Magnetoencephalography was developed with the hope that it, too, might provide unique and nonredundant localization data. Because magnetic field strength is not significantly attenuated or dispersed by the skull and scalp, MEG, theoretically, can detect activity within the brain with better resolution than that provided by EEG.23,33 Magnetic source imaging is the term used to describe the imaging modality in which MEG-identified dipoles are coregistered with an MR image and then superimposed on the MR image to correlate dipole localization with anatomy. Because data obtained using MS imaging can be directly incorporated into surgical planning either by using visual inspection or by incorporation into a surgical navigation system, MS imaging has facilitated the utility of data provided by MEG as an intraoperative surgical adjunct.7,18,27 Despite the potential promise of MEG and MS imaging, this technique has remained relatively underused, largely due to the great expense and technical demands required to maintain and refine the associated technology.

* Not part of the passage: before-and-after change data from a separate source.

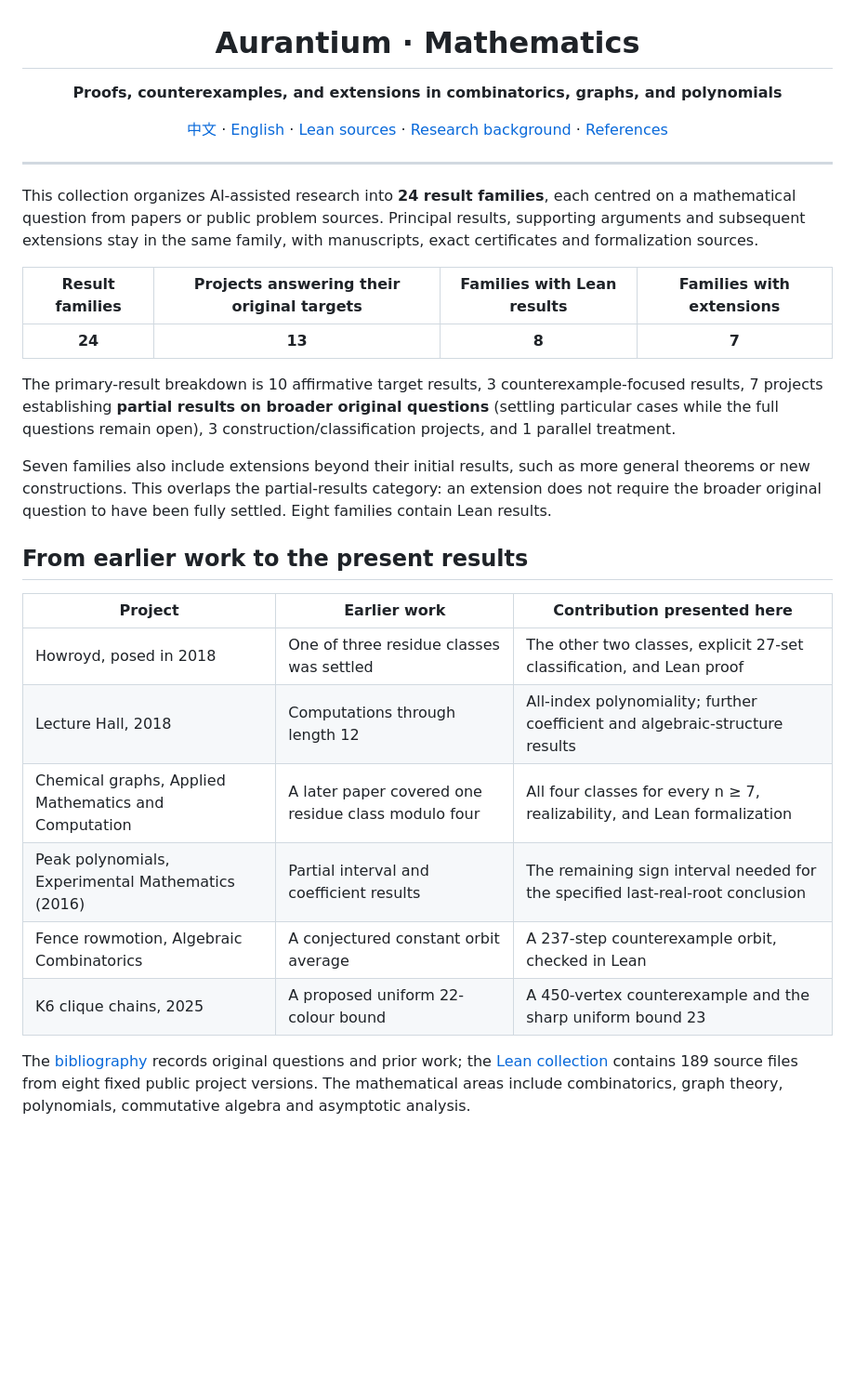
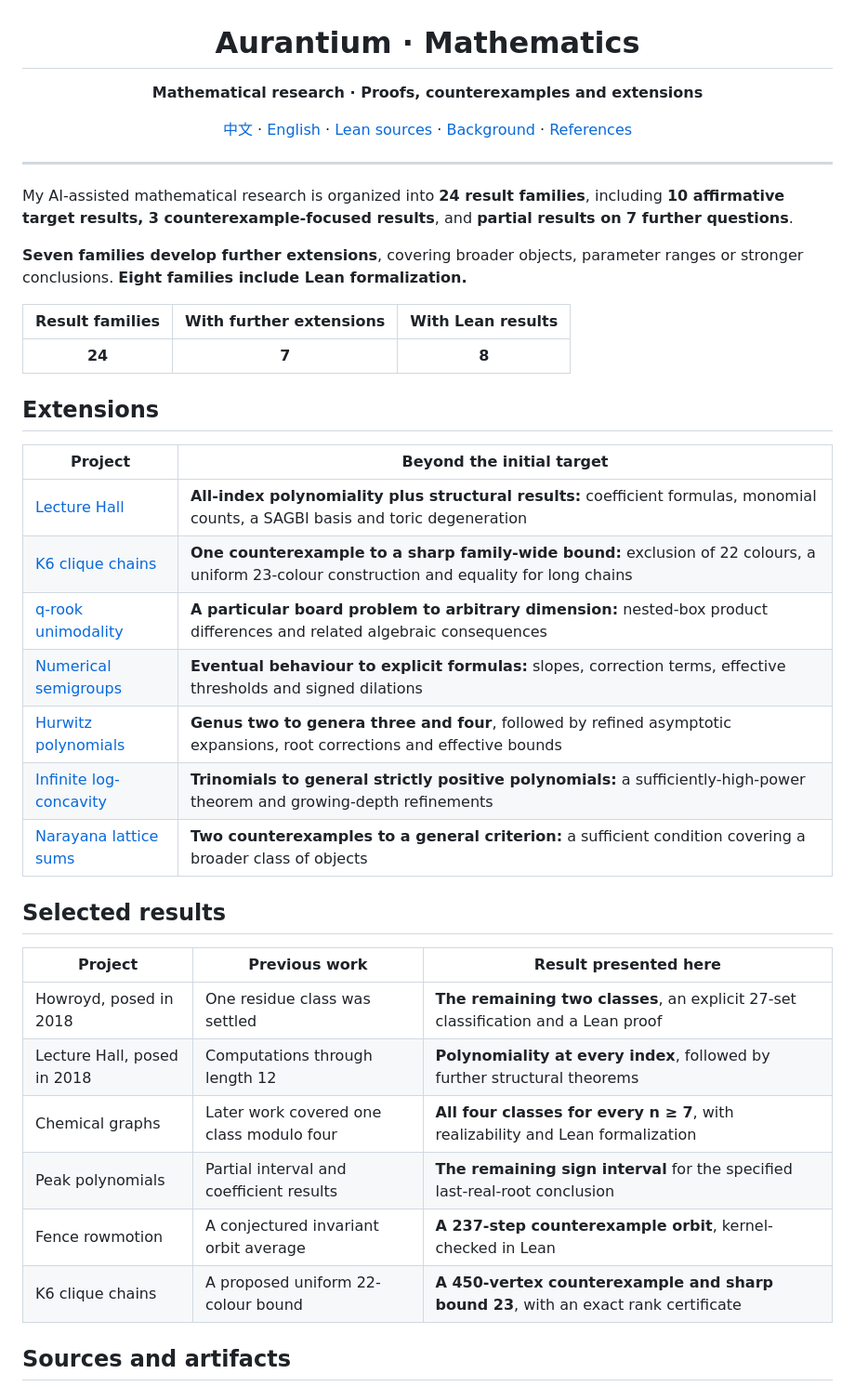
Before and after one commit to Aurantium-47/aurantium-mathematics, a Markdown page: README.en.md, the part around one of its changes. Shown at 93% size. Rendered like a GitHub page; blank space fills up the shorter version.

Commit message:
Highlight extension families and main mathematical results

```diff
--- a/README.en.md
+++ b/README.en.md
@@ -2,34 +2,44 @@
 
 # Aurantium · Mathematics
 
-**Proofs, counterexamples, and extensions in combinatorics, graphs, and polynomials**
+**Mathematical research · Proofs, counterexamples and extensions**
 
-[中文](README.md) · [English](README.en.md) · [Lean sources](formalizations/README.md) · [Research background](REPORT.zh.md) · [References](SOURCES.md)
+[中文](README.md) · [English](README.en.md) · [Lean sources](formalizations/README.md) · [Background](REPORT.zh.md) · [References](SOURCES.md)
 
 </div>
 
 ---
 
-This collection organizes AI-assisted research into **24 result families**, each centred on a mathematical question from papers or public problem sources. Principal results, supporting arguments and subsequent extensions stay in the same family, with manuscripts, exact certificates and formalization sources.
+My AI-assisted mathematical research is organized into **24 result families**, including **10 affirmative target results, 3 counterexample-focused results**, and **partial results on 7 further questions**.
 
-| Result families | Projects answering their original targets | Families with Lean results | Families with extensions |
-| :---: | :---: | :---: | :---: |
-| **24** | **13** | **8** | **7** |
+**Seven families develop further extensions**, covering broader objects, parameter ranges or stronger conclusions. **Eight families include Lean formalization.**
 
-The primary-result breakdown is 10 affirmative target results, 3 counterexample-focused results, 7 projects establishing **partial results on broader original questions** (settling particular cases while the full questions remain open), 3 construction/classification projects, and 1 parallel treatment.
+| Result families | With further extensions | With Lean results |
+| :---: | :---: | :---: |
+| **24** | **7** | **8** |
 
-Seven families also include extensions beyond their initial results, such as more general theorems or new constructions. This overlaps the partial-results category: an extension does not require the broader original question to have been fully settled. Eight families contain Lean results.
+## Extensions
 
-## From earlier work to the present results
+| Project | Beyond the initial target |
+| --- | --- |
+| [Lecture Hall](https://github.com/Aurantium-47/lecture-hall-polynomiality) | **All-index polynomiality plus structural results:** coefficient formulas, monomial counts, a SAGBI basis and toric degeneration |
+| [K6 clique chains](https://github.com/Aurantium-47/k6-clique-chain-packing-coloring) | **One counterexample to a sharp family-wide bound:** exclusion of 22 colours, a uniform 23-colour construction and equality for long chains |
+| [q-rook unimodality](https://github.com/Aurantium-47/rook-polynomial-unimodality) | **A particular board problem to arbitrary dimension:** nested-box product differences and related algebraic consequences |
+| [Numerical semigroups](https://github.com/Aurantium-47/numerical-semigroup-endpoint-residues) | **Eventual behaviour to explicit formulas:** slopes, correction terms, effective thresholds and signed dilations |
+| [Hurwitz polynomials](https://github.com/Aurantium-47/hurwitz-single-cycle-genera-two-three) | **Genus two to genera three and four**, followed by refined asymptotic expansions, root corrections and effective bounds |
+| [Infinite log-concavity](https://github.com/Aurantium-47/eventual-infinite-log-concavity) | **Trinomials to general strictly positive polynomials:** a sufficiently-high-power theorem and growing-depth refinements |
+| [Narayana lattice sums](https://github.com/Aurantium-47/narayana-polytope-counterexamples) | **Two counterexamples to a general criterion:** a sufficient condition covering a broader class of objects |
 
-| Project | Earlier work | Contribution presented here |
+## Selected results
+
+| Project | Previous work | Result presented here |
 | --- | --- | --- |
-| Howroyd, posed in 2018 | One of three residue classes was settled | The other two classes, explicit 27-set classification, and Lean proof |
-| Lecture Hall, 2018 | Computations through length 12 | All-index polynomiality; further coefficient and algebraic-structure results |
-| Chemical graphs, Applied Mathematics and Computation | A later paper covered one residue class modulo four | All four classes for every n ≥ 7, realizability, and Lean formalization |
-| Peak polynomials, Experimental Mathematics (2016) | Partial interval and coefficient results | The remaining sign interval needed for the specified last-real-root conclusion |
-| Fence rowmotion, Algebraic Combinatorics | A conjectured constant orbit average | A 237-step counterexample orbit, checked in Lean |
-| K6 clique chains, 2025 | A proposed uniform 22-colour bound | A 450-vertex counterexample and the sharp uniform bound 23 |
+| Howroyd, posed in 2018 | One residue class was settled | **The remaining two classes**, an explicit 27-set classification and a Lean proof |
+| Lecture Hall, posed in 2018 | Computations through length 12 | **Polynomiality at every index**, followed by further structural theorems |
+| Chemical graphs | Later work covered one class modulo four | **All four classes for every n ≥ 7**, with realizability and Lean formalization |
+| Peak polynomials | Partial interval and coefficient results | **The remaining sign interval** for the specified last-real-root conclusion |
+| Fence rowmotion | A conjectured invariant orbit average | **A 237-step counterexample orbit**, kernel-checked in Lean |
+| K6 clique chains | A proposed uniform 22-colour bound | **A 450-vertex counterexample and sharp bound 23**, with an exact rank certificate |
 
-The [bibliography](SOURCES.md) records original questions and prior work; the [Lean collection](formalizations/README.md) contains 189 source files from eight fixed public project versions. The mathematical areas include combinatorics, graph theory, polynomials, commutative algebra and asymptotic analysis.
+## Sources and artifacts
 
```
Also changed, not shown: other parts of README.en.md (+40 -31 lines), README.md (+75 -62 lines).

Recently several groups reported a significant correlation between MS imaging—determined interictal spike dipoles and seizure foci in patients with epilepsy, which are principally based on surgical outcomes.8,9,19,35 These publications are the first population studies to suggest regional correlation of MS imaging with intracranial ECoG and the potential use of MS imaging for guiding the placement of intracranial electrodes. Because MEG typically measures interictal activity, whereas ECoG is used to localize both interictal and ictal activity, the true accuracy of MEG can only be ascertained if there is a precise correlation of seizure zone with MEG localization of interictal spikes in the individual patient. This is important because interictal activity may be seen in many locations, depending on when it is sampled, and may not directly correlate with seizure onset zone. Thus it is often uncertain whether an MEG study provided information that was essential to localize a seizure.

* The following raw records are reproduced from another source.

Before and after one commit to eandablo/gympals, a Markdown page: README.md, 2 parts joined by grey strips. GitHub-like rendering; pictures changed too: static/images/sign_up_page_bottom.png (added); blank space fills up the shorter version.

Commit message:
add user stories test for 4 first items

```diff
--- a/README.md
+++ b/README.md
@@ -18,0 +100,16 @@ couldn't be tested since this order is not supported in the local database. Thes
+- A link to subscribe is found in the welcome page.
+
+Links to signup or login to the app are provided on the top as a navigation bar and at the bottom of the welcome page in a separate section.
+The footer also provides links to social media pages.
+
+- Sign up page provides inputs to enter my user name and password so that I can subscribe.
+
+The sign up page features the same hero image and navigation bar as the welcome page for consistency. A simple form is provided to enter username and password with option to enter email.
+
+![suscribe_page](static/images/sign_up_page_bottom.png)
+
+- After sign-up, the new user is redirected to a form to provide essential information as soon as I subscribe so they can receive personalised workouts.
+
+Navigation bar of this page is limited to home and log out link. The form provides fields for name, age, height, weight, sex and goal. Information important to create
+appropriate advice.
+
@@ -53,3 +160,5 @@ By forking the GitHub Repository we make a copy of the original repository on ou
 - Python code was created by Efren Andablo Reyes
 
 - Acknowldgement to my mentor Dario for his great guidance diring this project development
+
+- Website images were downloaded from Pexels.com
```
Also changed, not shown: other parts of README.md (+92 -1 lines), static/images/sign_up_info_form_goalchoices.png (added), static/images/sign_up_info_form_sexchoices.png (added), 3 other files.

We now report our experience with whole-head MEG—MS imaging in the management of epilepsy. Careful correlation of the quality and location of MS imaging—determined interictal spike activity with invasive electrode ECoG-determined seizure onset was performed to identify those situations in which MS imaging provided valuable localization data and those situations in which it did not. Furthermore, we identified cases in which MS imaging provided nonredundant localization data crucial to surgical management.
We thank Mireya Sanchez for preparation and J. Michael Tyska, Ph.D., for critical review of this manuscript.

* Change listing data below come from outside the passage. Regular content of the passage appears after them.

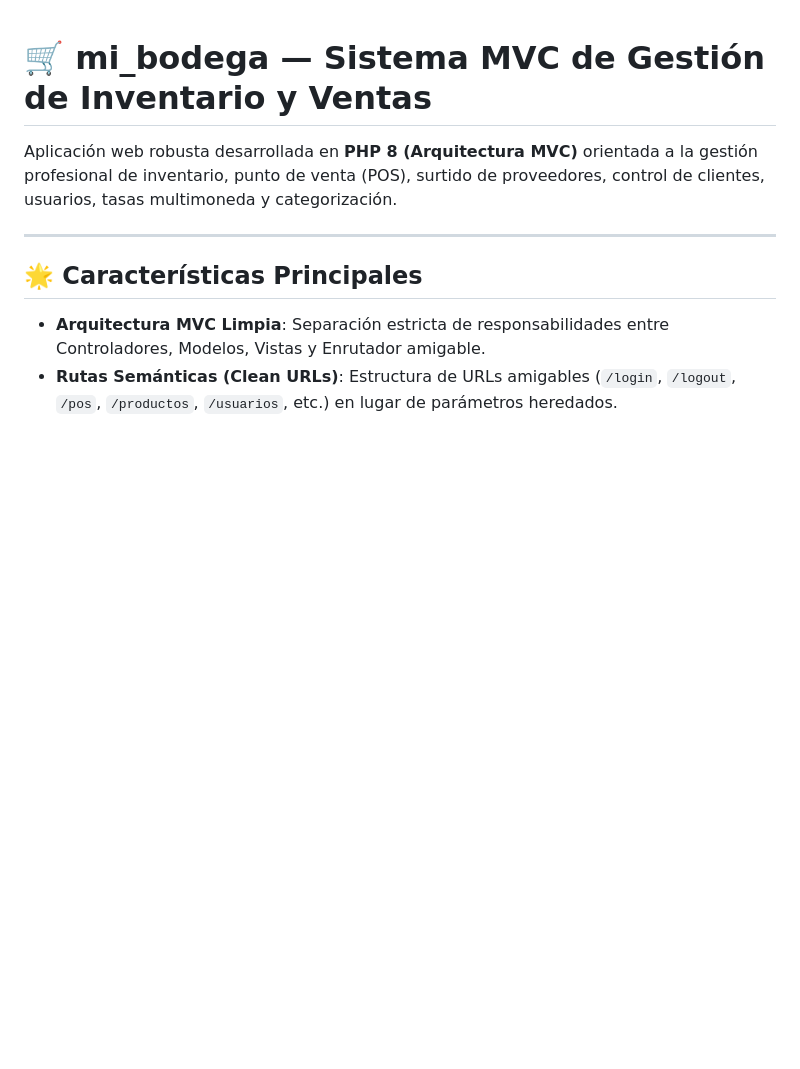
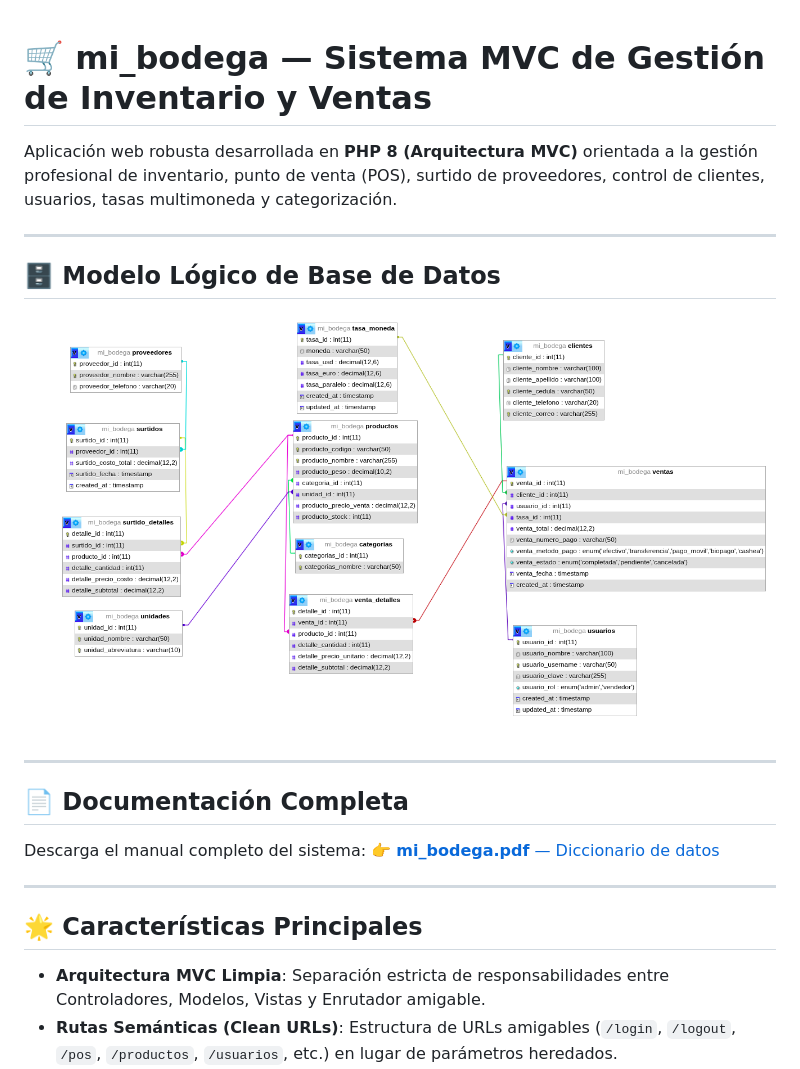
Before and after one commit to Byticode/mi_bodega, a Markdown page: README.md, the part around the change. GitHub-like rendering; pictures changed too: docs/files/modelo_logico.png (added); blank space fills up the shorter version.

Commit message:
feature: add diccionario de datos y modelo logico

```diff
--- a/README.md
+++ b/README.md
@@ -1,6 +1,21 @@
 # 🛒 mi_bodega — Sistema MVC de Gestión de Inventario y Ventas
 
 Aplicación web robusta desarrollada en **PHP 8 (Arquitectura MVC)** orientada a la gestión profesional de inventario, punto de venta (POS), surtido de proveedores, control de clientes, usuarios, tasas multimoneda y categorización.
+
+---
+
+
+## 🗄️ Modelo Lógico de Base de Datos
+
+![Modelo Lógico de la Base de Datos](docs/files/modelo_logico.png)
+
+
+---
+
+## 📄 Documentación Completa
+
+Descarga el manual completo del sistema:
+👉 [**mi_bodega.pdf** — Diccionario de datos](docs/files/mi_bodega.pdf)
 
 ---
 
```
Also changed, not shown: 1 other file.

This work was supported by Public Health Service Grant No. NIH NS20806 from the Epilepsy Branch and No. NCRR RR13176, a shared instrumentation grant, and by a generous gift from Robert S. and Denise Zeilstra.